Innovative mind: cancer researcher comes to CC

Dr. Ajit Singh, a leader in cancer research and treatment, is scheduled to speak at 7 p.m. April 26 at Colorado College as part of the inaugural event in school’s Visiting Innovative Minds series.

Singh will discuss advances in cancer treatment, as well as new technology available to treat various cancers.

An expert in radiation oncology, he has served on the faculty of Columbia University and Princeton University, and holds several patents in the field of image analysis and medical imaging.

Singh has been the president of the Oncology Care Systems Group of Siemens Medical Solutions in Concord, Calif., since August 2001.

Under his leadership, Siemens has pioneered cancer therapies, using biology-guided radiation therapy and adaptive radiation therapy, which are increasingly tailored to individual patients through sophisticated feedback methods.

One of the leading cancer care technologies that has emerged is the PRIMUS Linear Accelerator, which as its name suggests, is a working particle accelerator that is able to target the specific protons or electrons of cancer cells.

A Colorado Springs company, Pioneer Manufacturing, supplies components of the PRIMUS.

JCAHO issues tubing warning

The Joint Commission on Accreditation of Healthcare Organizations has issued a special alert that urges health care organizations to pay special attention to how tubes and catheters are connected to patients, and challenges manufacturers to redesign the devices to make dangerous misconnections less possible.

Reports show that tubing and catheter misconnection errors occur frequently and lead to deadly consequences in many instances, JCAHO officials said.

“The basic lesson from the reported cases of tubing and catheter misconnection error is that if it can happen, it will happen,” said Dr. Dennis S. O’Leary, president of the Joint Commission. “Thankfully, many tubing misconnections are caught before the patient is injured, but these errors pose a real threat to patient safety that can be overcome through heightened vigilance and a systematic approach to avoiding misconnections.”

The findings prompted the Joint Commission to issue the alert to more than 12,000 health care organizations nationwide – including hospitals, ambulatory care centers, home care agencies, nursing homes and behavioral health care facilities. JCAHO issues alerts to create awareness about problems and to offer solutions for avoiding occurrences.

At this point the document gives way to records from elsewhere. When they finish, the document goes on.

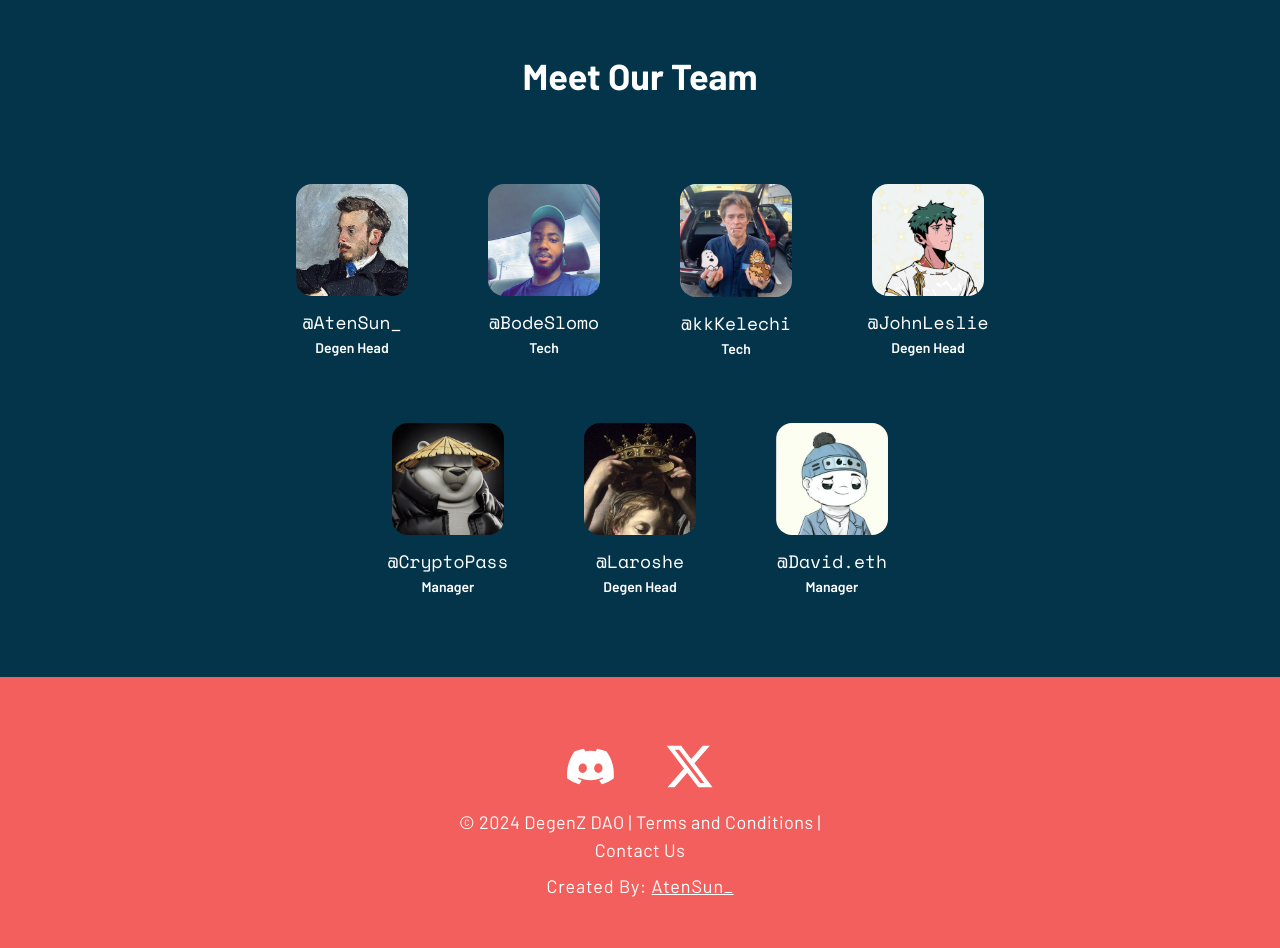
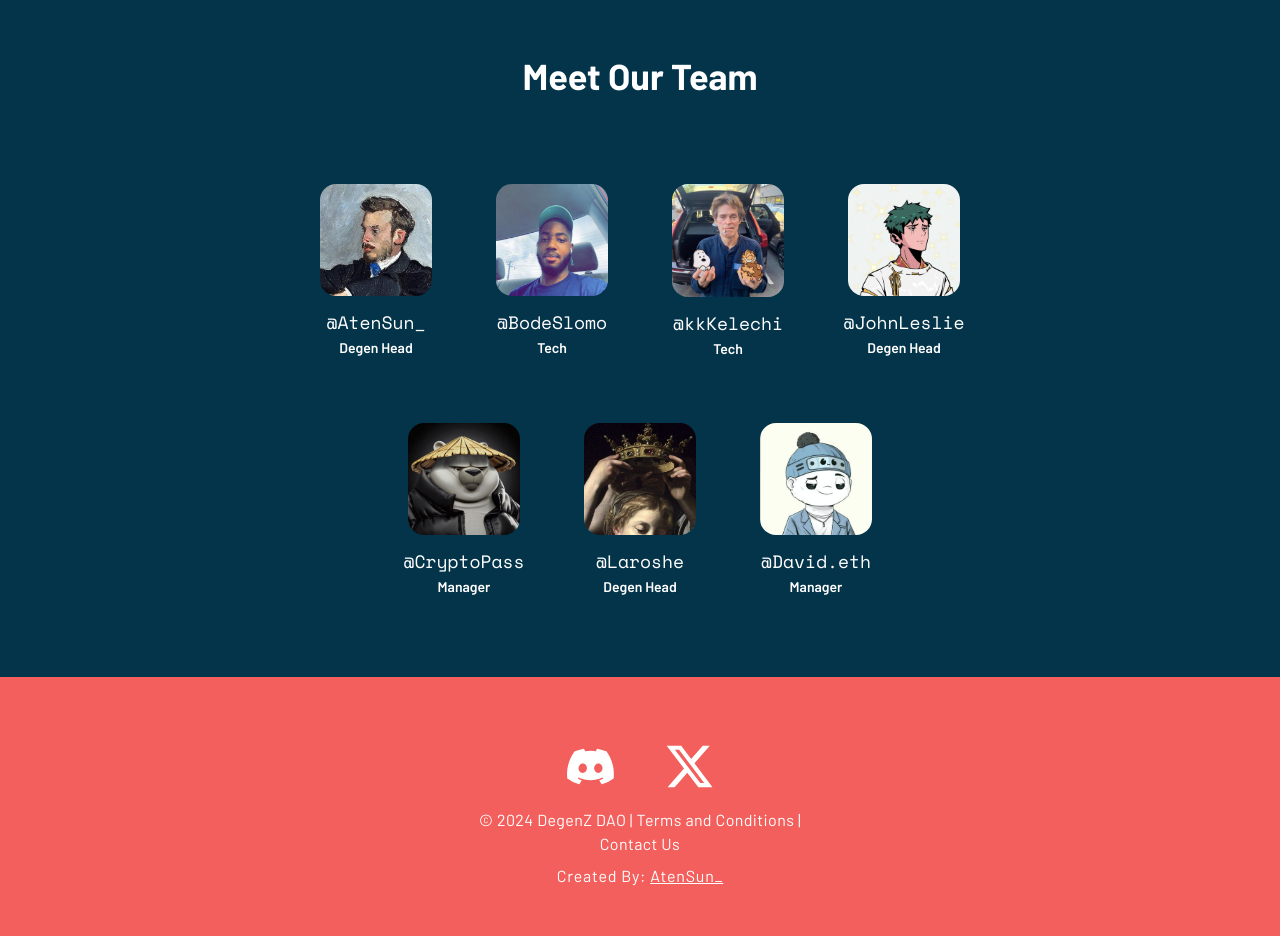
Before and after one commit to Atenbot/DegenZ, a React (Vite) app: page / in a window 1280 px wide. Shown: the part 3020-3968 px from the top of the page. Built offline with nearby package versions, Linux system fonts and the light colour scheme; a web font is replaced by a local one.

Commit message:
polishing

```diff
--- a/src/App.jsx
+++ b/src/App.jsx
@@ -14,7 +14,7 @@ const breakpoint = useBreakpoints();
   return (
 
     <>
-    <div className="lg:bg-grid-image bg-contain bg-primary">
+    <div className="lg:bg-grid-image bg-cover xl:bg-contain bg-primary">
     < Header />
     </div>
   <Testimonials breakpoint={breakpoint} />
--- a/src/Footer.jsx
+++ b/src/Footer.jsx
@@ -10,8 +10,8 @@ const Footer = () => {
                 <TwitterIcon className="w-full object-cover fill-white" />
                 <DiscordIcon className="w-full object-cover fill-white" />
             </div>
-            <p className='font-barlow text-white text-xs text-center pt-4 tracking-wide md:text-base md:pt-4 lg:text-lg'>© 2024 DegenZ DAO | Terms and Conditions |<br></br><span><a href='mailto:aten27sun@gmail.com'>Contact Us</a></span></p>
-            <p className="text-white font-barlow text-xs text-center pt-2 tracking-wider md:text-base lg:text-lg">Created By: <a href='https://x.com/AtenSun_?t=T2lXeuFpO9_0CyM2qB3Fhw&s=09"' className='underline'>AtenSun_</a></p>
+            <p className='font-barlow text-white text-xs text-center pt-4 tracking-wide md:text-base md:pt-4 2xl:text-lg'>© 2024 DegenZ DAO | Terms and Conditions |<br></br><span><a href='mailto:aten27sun@gmail.com'>Contact Us</a></span></p>
+            <p className="text-white font-barlow text-xs text-center pt-2 tracking-wider md:text-base 2xl:text-lg">Created By: <a href='https://x.com/AtenSun_?t=T2lXeuFpO9_0CyM2qB3Fhw&s=09"' className='underline'>AtenSun_</a></p>
         </div>
         </div>
     );
--- a/src/Header.jsx
+++ b/src/Header.jsx
@@ -15,7 +15,7 @@ const Header = () => {
 <div className ="px-4 min-h-24 pt-16 md:pt-2 lg:pt-8 lg:pb-24">
     <div className="max-w-7xl mx-auto relative">
     <div className ="flex flex-col items-center">
-    <h1 className="text-4xl pt-10 text-white mx-auto text-center font-barlow font-extrabold  md:w-[700px] md:text-5xl md:leading-tight lg:text-6xl lg:w-[900px] lg:leading-[1.2] lg:pt-4 2xl:text-7xl 2xl:w-[1200px]">
+    <h1 className="text-4xl pt-10 text-white mx-auto text-center font-barlow font-extrabold  md:w-[700px] md:pt-28 md:text-5xl md:leading-tight lg:text-6xl lg:w-[900px] lg:leading-[1.2] lg:pt-4 2xl:text-7xl 2xl:w-[1200px]">
         Facilitating Financial Freedom Through Crypto.
     </h1>
     <button className="header-btn mt-8 w-full py-3 bg-white text-black rounded-xl font-spaceMono font-bold md:w-fit md:px-8 md:text-base lg:mt-8 2xl:text-xl 2xl:py-5 2xl:px-12 2xl:rounded-2xl 2xl:mt-10">Join Us </button>
@@ -32,7 +32,7 @@ const Header = () => {
         </div>
         <div className="highlight basis-1/3 md:max-w-34 lg:min-w-44 2xl:max-w-64">
             <p className="text-white font-spaceMono font-bold text-base text-center md:text-lg 2xl:text-2xl">200+</p>
-            <p className="highlight-paragraph text-white text-center font-barlow leading-snug text-xs mt-1 md:text-base 2x:text-xl"> collaborations with Web3 projects </p>
+            <p className="highlight-paragraph text-white text-center font-barlow leading-snug text-xs mt-1 md:text-base 2xl:text-xl"> collaborations with Web3 projects </p>
         </div>
     </div>
     </div>
--- a/src/Team.jsx
+++ b/src/Team.jsx
@@ -59,7 +59,7 @@ const Team = () => {
             </div>
 
             <div className="pt-4 flex-col hidden md:flex xl:pt-8">
-            <div className="flex justify-center mx-8 gap-x-12 lg:gap-x-16 pt-14 xl:gap-x-20">
+            <div className="flex justify-center mx-8 gap-x-12 lg:gap-x-16 pt-14 2xl:gap-x-20">
             <a href="https://x.com/AtenSun_?t=T2lXeuFpO9_0CyM2qB3Fhw&s=09">
                 <figure className="flex flex-col items-center w-24 lg:w-28 2xl:w-32">
                     <img src="team\atensun.jpg" alt="" className=" h-auto rounded-2xl"/>
@@ -86,7 +86,7 @@ const Team = () => {
                 </a>
                  </div>
 
-                 <div className="flex justify-center mx-8 pt-16 gap-x-12 lg:gap-x-16 xl:gap-x-20">
+                 <div className="flex justify-center mx-8 pt-16 gap-x-12 lg:gap-x-16 2xl:gap-x-20">
                  <a href="https://x.com/X_cryptopotato?t=lml6vmipPWqwsJ7mHDGc0w&s=09">
                 <figure className="flex flex-col items-center w-24 lg:w-28 2xl:w-32">
                     <img src="team\cryptopass.jpg" alt="" className=" h-auto rounded-2xl"/>
```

Warning signs of a possible misconnection, according to JCAHO, include having to force-fit tubes together or having to use an adaptor. Using a tube or catheter for something other than its intended purpose also could cause a misconnection. To reduce the risk of errors related to tubing misconnections, the Joint Commission recommends that health care organizations take the following specific steps:

  • Avoid purchasing non-intravenous equipment with tubing connectors that permit connection with intravenous connectors.
  • Conduct tests on and assess the risks of new tubing and catheter purchases to identify the potential for misconnections, and take appropriate preventive measures before using.
  • Always trace a tube or catheter from the patient to the point of origin before connecting any new device or infusion.
  • Route tubes and catheters having different purposes in different, standardized directions, e.g., intravenous lines are routed toward the head; enteric lines are routed toward the feet.
  • Recheck connections and trace all patient tubes and catheters to their sources as a standard of care when a patient arrives in a new care setting.
  • Emphasize the risk of tubing misconnections in clinician orientation and training programs.
  • Inform patients and their families about the importance of getting help from nurses or doctors whenever there is a real or perceived need to connect or disconnect devices or infusions.

Parkview offers nursing scholarships

The Parkview Foundation is offering two scholarships to nursing students graduating in May 2007 from Pueblo Community College or Colorado State University- Pueblo.

This will be the 25th year the Parkview Foundation has awarded nursing scholarships.

Each scholarship will pay for tuition, fees and books during the 2006-2007 academic year. The maximum amount is $2,000. In addition, up to $500 will be allowed for book reimbursement.

The scholarship applicant must be a resident of Pueblo County, in their senior year of a nursing program and expect to graduate in May 2007. Nurse interns are eligible and all applicants must have a 3.0 cumulative grade point average or better.

The applicant must agree to work at Parkview Medical Center for one year for each school year of tuition paid for by Parkview Foundation following completion of the nursing program.

Applications are available at or, may be picked up at the Parkview Foundation and Marketing office, 405 W. 15th St., Suite 100. Applications are also available in the nursing departments at PCC and CSU- Pueblo.

The deadline is May 31. For more information, call 584-4526.

Amy Gillentine covers health care for the Colorado Springs Business Journal.